Assess the wood for damage, rot, grain pattern, knots and so on and choose which halve to make your spoon from. Some people like to draw out a spoon shape at this stage and it is a wise idea when starting out.

There was a crack towards the bowl end of the wood which had to be avoided so I chose to draw out the spoons bowl on the side here.
The meat of the wood then has to be removed and the spoon shaped knocked out and this can be done using stop cuts. Remove wood up to the bowl and along the handle.
Here you can see the spoon shape marked out and some stop cuts have been sawn in to the wood. These are these knocked out using a knife and baton technique similar to splitting wood.
Some like to use an axe to heft out the general shape of the spoon but if inexperienced with an axe a knife is far safer and can be as quick.

The bowl shape of the spoon can then start to be carved into the rough shape and the back of the spoon reduced. Some people, myself included, may wish to do these steps with an axe though for safety sake it is probably worthwhile using a knife.

The spoon should roughly be shaped now and the bowl ready to be carved and this can be done using a crook knife.

BE VERY CAREFULL using a crook knife as they can cut quite nastily so generally always cut away from yourself as you should with any knife, I have heard nasty stories of crook knives imbedded in fingers.

Hopefully now having carved out the bowl of the spoon you have the desired shape and all that needs done now is to sand the spoon (I have found sandpaper made for electric sanders better than ordinary sheets as it is less prone to breaking up and tearing) as desired and possibly oil or use beeswax to finish the effect. You may wish to add some extra detailing.

Here I decided to add some extra detailing along the handle of the spoon using my knife carefully.

If all else fails and the spoon is beyond saving then one can always improvise and turn such an item into a butter knife or at the minimum a toothpick or some nice firewood.

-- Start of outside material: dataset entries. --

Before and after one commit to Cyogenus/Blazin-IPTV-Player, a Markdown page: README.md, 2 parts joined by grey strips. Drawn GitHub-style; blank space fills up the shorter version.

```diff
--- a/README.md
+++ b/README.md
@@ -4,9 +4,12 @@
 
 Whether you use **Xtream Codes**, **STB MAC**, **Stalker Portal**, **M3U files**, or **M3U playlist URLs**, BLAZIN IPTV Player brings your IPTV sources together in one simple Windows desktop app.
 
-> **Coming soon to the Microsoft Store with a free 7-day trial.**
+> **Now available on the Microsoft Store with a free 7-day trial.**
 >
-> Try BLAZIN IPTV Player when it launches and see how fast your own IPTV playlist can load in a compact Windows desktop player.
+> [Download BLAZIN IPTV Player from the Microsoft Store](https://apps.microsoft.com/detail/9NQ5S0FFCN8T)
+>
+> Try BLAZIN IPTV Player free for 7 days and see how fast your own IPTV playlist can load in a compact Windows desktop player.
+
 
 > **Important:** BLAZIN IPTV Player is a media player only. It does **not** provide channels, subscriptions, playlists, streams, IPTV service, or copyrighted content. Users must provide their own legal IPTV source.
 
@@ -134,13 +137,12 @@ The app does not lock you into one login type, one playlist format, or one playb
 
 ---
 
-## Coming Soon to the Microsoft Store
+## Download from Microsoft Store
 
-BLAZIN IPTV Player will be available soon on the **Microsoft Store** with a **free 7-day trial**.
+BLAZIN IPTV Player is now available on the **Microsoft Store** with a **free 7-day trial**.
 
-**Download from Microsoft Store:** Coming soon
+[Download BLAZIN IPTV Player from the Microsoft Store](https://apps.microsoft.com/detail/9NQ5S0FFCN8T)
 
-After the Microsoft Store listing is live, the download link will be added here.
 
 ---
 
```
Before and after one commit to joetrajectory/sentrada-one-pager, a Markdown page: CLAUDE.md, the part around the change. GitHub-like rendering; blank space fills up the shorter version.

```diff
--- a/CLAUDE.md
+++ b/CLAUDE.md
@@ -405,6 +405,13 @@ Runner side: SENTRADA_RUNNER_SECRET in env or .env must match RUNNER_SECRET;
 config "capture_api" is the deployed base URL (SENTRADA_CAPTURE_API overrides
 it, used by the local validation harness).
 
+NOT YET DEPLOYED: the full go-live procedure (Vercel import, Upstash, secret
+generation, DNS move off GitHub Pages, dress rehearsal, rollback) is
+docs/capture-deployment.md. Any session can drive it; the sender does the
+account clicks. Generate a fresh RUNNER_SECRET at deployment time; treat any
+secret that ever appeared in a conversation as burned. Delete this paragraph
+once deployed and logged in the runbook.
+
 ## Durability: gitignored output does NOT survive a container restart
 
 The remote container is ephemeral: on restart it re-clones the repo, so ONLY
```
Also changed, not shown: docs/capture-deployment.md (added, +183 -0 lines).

A completed large desert spoon made from birch wood ready to be used and I was very happy that I managed to carve this one single handed!